In the first year, babies need to be introduced to foods slowly. One new food at a time with several days without anything new between them. That way, if there is a food allergy it will immediately be clear what the culprit is. Luckily, I haven’t had any reaction to anything I’ve eaten.
The first thing I every tried was oatmeal with breastmilk. It’s good to have a high quality and iron fortified cereal as a staple. It’s easy to digest and the cereal to milk ratio can be adjusted as needed. Next I tried a few different fruits, one at a time of course, and then a couple of vegetables.
Once I had these basics covered, I had my first taste of egg yolk. A few days later, I tried the egg white. I was coming up on five months by then and I already knew I didn’t like eggs. I’m still not a fan although I do like the way mommy makes french toast. I also like scrambled eggs if they are on mommy’s plate.

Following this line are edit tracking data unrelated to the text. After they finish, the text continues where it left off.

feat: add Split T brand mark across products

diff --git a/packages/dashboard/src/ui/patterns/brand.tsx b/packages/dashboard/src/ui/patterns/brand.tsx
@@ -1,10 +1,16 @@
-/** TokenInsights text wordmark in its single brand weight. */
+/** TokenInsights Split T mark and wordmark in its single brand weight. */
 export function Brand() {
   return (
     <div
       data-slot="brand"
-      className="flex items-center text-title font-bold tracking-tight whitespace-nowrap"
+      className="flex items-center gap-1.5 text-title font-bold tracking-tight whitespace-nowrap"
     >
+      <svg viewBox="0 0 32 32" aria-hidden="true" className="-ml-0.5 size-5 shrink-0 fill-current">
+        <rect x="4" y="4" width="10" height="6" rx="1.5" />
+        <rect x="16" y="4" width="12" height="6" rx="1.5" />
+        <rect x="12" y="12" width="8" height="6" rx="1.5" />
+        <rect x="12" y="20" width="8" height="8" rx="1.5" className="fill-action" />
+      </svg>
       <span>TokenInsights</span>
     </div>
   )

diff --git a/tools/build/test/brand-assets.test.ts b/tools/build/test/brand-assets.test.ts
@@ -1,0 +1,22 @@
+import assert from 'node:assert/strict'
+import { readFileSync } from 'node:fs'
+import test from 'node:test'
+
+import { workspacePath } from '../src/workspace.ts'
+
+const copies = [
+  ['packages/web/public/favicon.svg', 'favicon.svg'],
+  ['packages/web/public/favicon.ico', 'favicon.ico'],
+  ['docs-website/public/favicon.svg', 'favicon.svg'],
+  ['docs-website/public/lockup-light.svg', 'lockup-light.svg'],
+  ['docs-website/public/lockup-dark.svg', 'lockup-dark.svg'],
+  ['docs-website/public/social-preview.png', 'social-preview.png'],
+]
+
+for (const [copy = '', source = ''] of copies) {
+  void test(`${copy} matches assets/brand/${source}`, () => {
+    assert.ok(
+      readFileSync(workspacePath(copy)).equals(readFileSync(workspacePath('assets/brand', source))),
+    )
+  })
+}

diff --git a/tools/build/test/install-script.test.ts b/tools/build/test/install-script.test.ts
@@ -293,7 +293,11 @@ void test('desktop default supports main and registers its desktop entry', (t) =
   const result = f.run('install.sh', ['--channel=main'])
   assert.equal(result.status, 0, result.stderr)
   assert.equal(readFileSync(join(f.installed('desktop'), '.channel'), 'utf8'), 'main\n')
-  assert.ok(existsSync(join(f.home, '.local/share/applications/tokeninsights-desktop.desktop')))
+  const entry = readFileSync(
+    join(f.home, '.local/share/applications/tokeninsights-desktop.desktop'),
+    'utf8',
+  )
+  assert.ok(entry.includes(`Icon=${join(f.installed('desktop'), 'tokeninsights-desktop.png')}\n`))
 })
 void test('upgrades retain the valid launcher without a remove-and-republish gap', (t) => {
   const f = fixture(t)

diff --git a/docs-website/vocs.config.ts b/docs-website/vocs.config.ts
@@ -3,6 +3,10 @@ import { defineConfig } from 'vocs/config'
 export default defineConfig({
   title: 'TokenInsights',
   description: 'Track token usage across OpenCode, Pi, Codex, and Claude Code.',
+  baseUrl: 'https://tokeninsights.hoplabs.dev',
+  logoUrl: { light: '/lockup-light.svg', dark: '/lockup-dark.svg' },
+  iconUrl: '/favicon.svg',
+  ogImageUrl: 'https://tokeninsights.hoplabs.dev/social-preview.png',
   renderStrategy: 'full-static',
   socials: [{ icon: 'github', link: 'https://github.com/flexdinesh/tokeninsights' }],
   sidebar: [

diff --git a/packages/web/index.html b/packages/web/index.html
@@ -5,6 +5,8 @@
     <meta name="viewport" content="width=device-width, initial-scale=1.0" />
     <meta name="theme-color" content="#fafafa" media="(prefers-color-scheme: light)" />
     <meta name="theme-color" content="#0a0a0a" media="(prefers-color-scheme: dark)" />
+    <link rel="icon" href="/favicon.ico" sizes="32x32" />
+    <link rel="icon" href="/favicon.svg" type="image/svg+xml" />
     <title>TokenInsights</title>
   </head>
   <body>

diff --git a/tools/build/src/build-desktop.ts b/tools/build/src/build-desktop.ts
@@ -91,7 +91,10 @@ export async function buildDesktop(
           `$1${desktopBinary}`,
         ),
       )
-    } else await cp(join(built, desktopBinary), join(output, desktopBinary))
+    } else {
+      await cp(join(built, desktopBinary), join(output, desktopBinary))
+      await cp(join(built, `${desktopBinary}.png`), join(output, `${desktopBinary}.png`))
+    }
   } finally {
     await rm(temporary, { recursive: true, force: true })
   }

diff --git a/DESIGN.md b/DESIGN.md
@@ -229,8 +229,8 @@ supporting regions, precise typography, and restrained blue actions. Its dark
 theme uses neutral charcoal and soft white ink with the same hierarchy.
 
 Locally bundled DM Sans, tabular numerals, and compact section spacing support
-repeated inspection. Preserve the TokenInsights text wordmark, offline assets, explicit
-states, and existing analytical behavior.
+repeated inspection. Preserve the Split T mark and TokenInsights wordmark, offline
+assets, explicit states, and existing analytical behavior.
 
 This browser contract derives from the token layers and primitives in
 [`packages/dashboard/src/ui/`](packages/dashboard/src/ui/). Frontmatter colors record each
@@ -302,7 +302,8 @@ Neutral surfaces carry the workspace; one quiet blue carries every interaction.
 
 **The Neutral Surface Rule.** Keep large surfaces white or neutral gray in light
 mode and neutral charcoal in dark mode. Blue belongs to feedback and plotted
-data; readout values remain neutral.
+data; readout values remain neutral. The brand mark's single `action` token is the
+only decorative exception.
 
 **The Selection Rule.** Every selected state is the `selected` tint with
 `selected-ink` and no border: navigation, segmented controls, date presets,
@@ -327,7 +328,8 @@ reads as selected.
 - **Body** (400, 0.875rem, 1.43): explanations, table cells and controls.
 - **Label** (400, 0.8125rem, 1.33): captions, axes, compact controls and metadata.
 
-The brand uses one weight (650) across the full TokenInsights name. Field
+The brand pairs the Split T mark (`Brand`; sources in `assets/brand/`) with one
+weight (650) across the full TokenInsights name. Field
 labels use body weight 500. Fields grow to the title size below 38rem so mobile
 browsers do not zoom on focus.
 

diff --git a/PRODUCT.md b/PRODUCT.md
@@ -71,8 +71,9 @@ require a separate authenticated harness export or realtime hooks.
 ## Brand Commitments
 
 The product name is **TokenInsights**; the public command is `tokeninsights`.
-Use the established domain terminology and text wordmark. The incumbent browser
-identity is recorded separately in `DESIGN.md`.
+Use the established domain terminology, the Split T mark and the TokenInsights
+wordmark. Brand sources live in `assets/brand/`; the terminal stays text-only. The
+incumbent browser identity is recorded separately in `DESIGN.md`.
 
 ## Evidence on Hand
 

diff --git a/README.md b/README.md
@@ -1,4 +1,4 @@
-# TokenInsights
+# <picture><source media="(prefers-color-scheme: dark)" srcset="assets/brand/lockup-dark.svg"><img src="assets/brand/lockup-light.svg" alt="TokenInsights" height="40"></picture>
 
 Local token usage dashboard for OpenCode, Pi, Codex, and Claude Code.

A month later I was eating peanut butter mixed into my fruit puree. I liked it as long as it didn’t overpower the fruit. These days I enjoy peanut butter on toast with sliced banana on the side. At this point I was also eating yogurt. Babies can have products that contain cow’s milk, but they shouldn’t drink it until at least 9 months of age. Cow’s milk lacks the required nutrients.
Once I passed the six month mark, mommy began feeding me meat. The first thing I tried was fish and it was pretty good when mixed with vegetables. Now I enjoy a nice fish fillet with vegetables and rice on the side. I’m a big girl and I have big girl meals with my family.
By the time I was eight months old I was self feeding with my trusty pincer grip. Mommy gave me cubes of cheese and bits of toast for my snacks. I still like that and will often eat this combination before I have my afternoon nap. It keeps me full until dinner.
In my first year, I have crossed off just about all the high risk foods off my list. My doctor said that the earlier I eat these foods, the better my odds of not having a reaction. It is also important to continue to eat them on a regular basis to prevent an allergy from developing. Early and often is the new recommendation to safeguard against allergies.